Improve diabetes prevention and care through obesity treatment

September 3, 2020

The two chronic conditions are closely linked.

For decades, two costly medical conditions have been rising on similar trajectories in America: obesity and type 2 diabetes (T2D). Over the last 40 years, adult obesity rates have more than doubled, with a similar rise in individuals with T2D. The link between these two conditions is further suggested by the fact that 70 percent of Americans are now living with obesity or overweight, and 90 percent of all T2D patients have obesity or overweight.

We also know there are strong medical connections between obesity and T2D. As an individual’s BMI (body mass index) rises, their risk of developing prediabetes and type 2 diabetes also increases. This is especially true with increases in visceral, or abdominal, fat which is less responsive to insulin. The first line of treatment for T2D generally focuses on glycemic control, often with medications that promote weight gain.

Examining the connection between weight and T2D gives reason to look at more than glycemic control.

Going Beyond Simply Controlling Glucose Levels

Addressing obesity for patients with diabetes, however, enables the clinician to do more than simply control glucose levels: they can treat the underlying insulin resistance that drives T2D. Choosing medications that promote weight loss like GLP-1 agonists and SGLT-2 inhibitors over medications that promote weight gain like insulin and sulfonylureas can improve weight status providing added benefit to diabetes treatment. Unfortunately,two-thirds of people with obesity remain undiagnosed. Medical professionals cite lack of time as a major reason for why they don’t discuss weight treatments with their patients, although patients who do receive obesity counselling from physicians trained in obesity medicine report receiving a higher quality of care.

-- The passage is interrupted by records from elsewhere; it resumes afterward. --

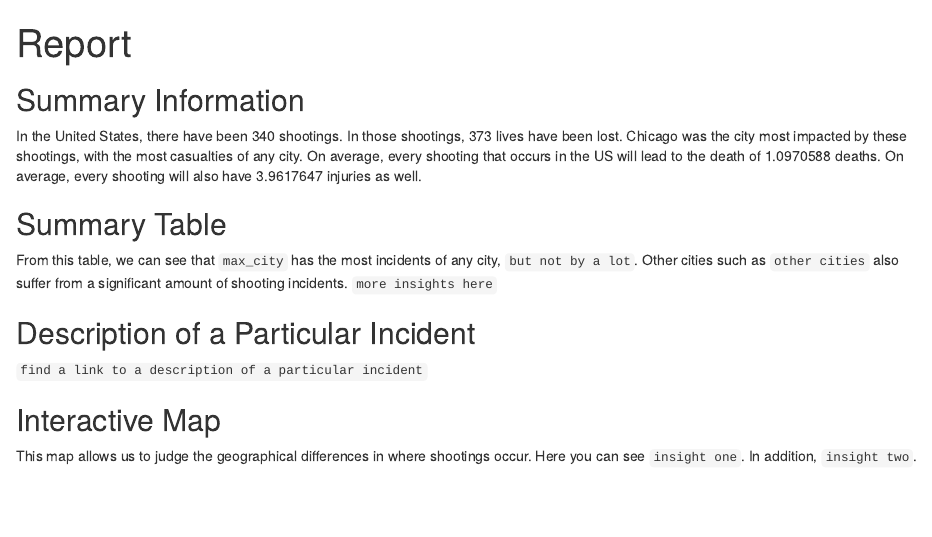
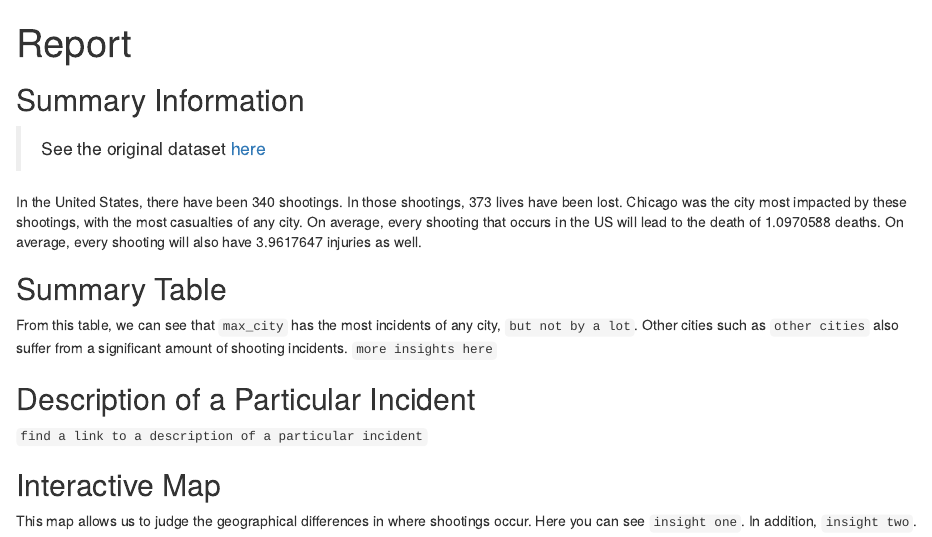
Before and after one commit to info-201a-sp21/a5-wenjalan, an R Markdown document (index.Rmd): the page in a window 1100 px wide, from its top. The pictures show the output file index.html that the author committed with the source, opened offline.

Commit message:
added link to original dataset

````diff
--- a/index.Rmd
+++ b/index.Rmd
@@ -13,6 +13,8 @@ shootings <- read.csv("data/shootings-2018.csv", stringsAsFactors = FALSE)
 ```{r echo=FALSE}
 summary <- get_summary_info(shootings)
 ```
+> See the original dataset [here]("http://www.shootingtracker.com/")
+
 In the United States, there have been `r summary$n_shootings` shootings. In those shootings, `r summary$n_lives_lost` lives have been lost. `r summary$most_impacted_city` was the city most impacted by these shootings, with the most casualties of any city. On average, every shooting that occurs in the US will lead to the death of `r summary$avg_death` deaths. On average, every shooting will also have `r summary$avg_injuries` injuries as well.
 
 ## Summary Table
````
Also changed, not shown: index.html.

More informed and effective obesity care translates to better diabetes prevention and care. Clinicians evaluating treatment for T2D should also consider obesity treatments ranging from lifestyle interventions to anti-obesity medications to bariatric surgery. For example, the risk of diabetes is reduced by 58 percent with a five to ten percent reduction of weight through lifestyle changes.

A Range of Cost-Effective Interventions

Bariatric surgery, typically associated with obesity treatment, can offer significant benefits for patients with T2D. Noted as a cost-effective intervention by the International Diabetes Foundation, bariatric surgery results in remission for most patients with T2D. Recently,a study published in the New England Journal of Medicine, compared an intensive lifestyle intervention to bariatric surgery and found similar improvements in weight loss and metabolic profile in patients with T2D.

All clinicians can guide patients towards better health outcomes when they understand the connection between obesity and diabetes. The Obesity Medicine Association(OMA) offers a wealth of resources that can help advance that understanding, including specialized continuing education tracks focused on managing adiposity-related diseases and the role of weight management in the treatment of diabetes.OMA’s virtual fall conference, “OvercomingObesity 2020,” will highlight the latest research and best practices related to obesity. Additional OMA resources include The Obesity Algorithm®, Obesity Treatment Proficiency Badges™ and American Board of Obesity Medicine (ABOM) preparation materials.

Health care professionals who embrace an approach to T2D treatment through medical, surgical and especially combined obesity interventions have the potential to make meaningful improvements for patients on multiple fronts.

For more obesity medicine resources or to become an OMA member, visit:www.obesitymedicine.org.

Nicholas Pennings, DO is board certified in Family Medicine and Obesity Medicine and is a fellow of the Obesity Medicine Association (OMA). He is an associate professor and chair of family medicine at Campbell University School of Osteopathic Medicine (CUSOM) and also serves as the director of the Campbell University Health Center. As a champion for advancing the education of current and future health professionals, particularly as it relates to obesity, Dr. Pennings is an executive director of clinical education for the Obesity Medicine Association. He has also infused obesity education into the medical school curriculum at CUSOM and has developed an online obesity education rotation through the OMA for clinicians in training.